WHAT YOU NEED TO DO :: Which lines of the entries hold the string "class"? Copy each one.

=== EXCERPTED RECORDS ===

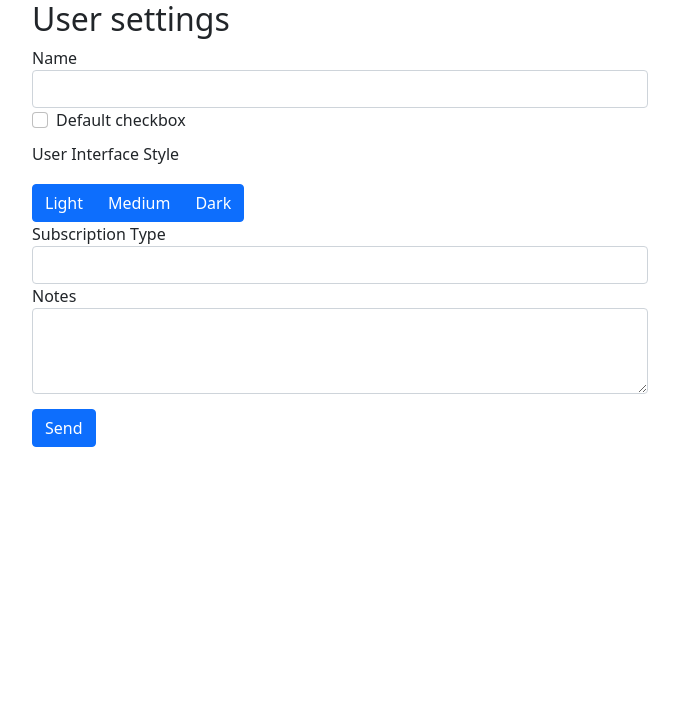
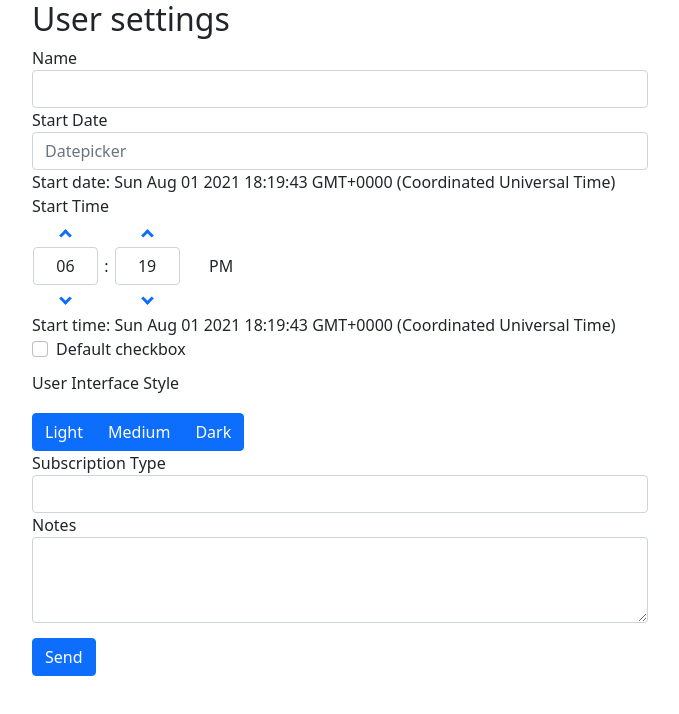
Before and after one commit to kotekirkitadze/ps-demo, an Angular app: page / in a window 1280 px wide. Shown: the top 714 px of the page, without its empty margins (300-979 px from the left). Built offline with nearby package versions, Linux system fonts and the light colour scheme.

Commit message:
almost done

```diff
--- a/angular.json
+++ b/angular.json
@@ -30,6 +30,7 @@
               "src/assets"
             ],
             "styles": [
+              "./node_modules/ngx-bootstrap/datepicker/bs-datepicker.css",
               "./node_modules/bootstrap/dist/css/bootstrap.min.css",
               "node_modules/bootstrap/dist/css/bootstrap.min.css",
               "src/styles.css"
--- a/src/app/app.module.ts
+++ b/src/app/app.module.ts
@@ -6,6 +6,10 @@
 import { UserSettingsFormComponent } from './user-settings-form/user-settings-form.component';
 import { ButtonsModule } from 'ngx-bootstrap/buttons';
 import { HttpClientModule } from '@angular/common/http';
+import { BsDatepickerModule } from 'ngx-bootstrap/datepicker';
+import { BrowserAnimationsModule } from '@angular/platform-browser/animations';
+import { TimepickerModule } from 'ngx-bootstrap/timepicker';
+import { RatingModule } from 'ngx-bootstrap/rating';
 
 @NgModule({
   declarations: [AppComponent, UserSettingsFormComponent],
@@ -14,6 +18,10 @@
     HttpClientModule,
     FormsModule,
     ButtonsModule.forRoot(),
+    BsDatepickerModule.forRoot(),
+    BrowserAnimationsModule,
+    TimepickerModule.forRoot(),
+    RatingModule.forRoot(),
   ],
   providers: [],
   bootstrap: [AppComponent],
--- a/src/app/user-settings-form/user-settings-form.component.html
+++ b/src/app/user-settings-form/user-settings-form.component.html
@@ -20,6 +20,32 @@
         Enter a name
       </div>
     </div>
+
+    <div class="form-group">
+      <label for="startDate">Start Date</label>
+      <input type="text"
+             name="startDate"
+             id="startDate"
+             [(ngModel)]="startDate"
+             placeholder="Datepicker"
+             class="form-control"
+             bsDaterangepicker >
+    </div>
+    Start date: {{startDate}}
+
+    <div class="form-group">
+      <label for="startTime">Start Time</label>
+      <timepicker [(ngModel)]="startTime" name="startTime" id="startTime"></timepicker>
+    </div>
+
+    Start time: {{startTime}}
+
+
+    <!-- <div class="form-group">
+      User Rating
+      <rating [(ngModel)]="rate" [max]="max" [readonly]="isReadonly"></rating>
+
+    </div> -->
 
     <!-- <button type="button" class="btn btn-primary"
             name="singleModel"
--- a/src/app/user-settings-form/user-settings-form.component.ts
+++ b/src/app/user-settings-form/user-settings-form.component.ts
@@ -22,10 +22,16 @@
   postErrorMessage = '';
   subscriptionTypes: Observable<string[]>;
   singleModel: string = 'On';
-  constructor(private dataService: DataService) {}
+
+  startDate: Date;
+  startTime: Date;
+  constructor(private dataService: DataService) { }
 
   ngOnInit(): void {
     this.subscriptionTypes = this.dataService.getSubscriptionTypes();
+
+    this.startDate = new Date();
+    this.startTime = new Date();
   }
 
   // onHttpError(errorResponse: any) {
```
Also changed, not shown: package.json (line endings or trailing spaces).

===

YOUR SOLUTION ::
+    <div class="form-group">
+             class="form-control"
+    <div class="form-group">
+    <!-- <div class="form-group">
     <!-- <button type="button" class="btn btn-primary"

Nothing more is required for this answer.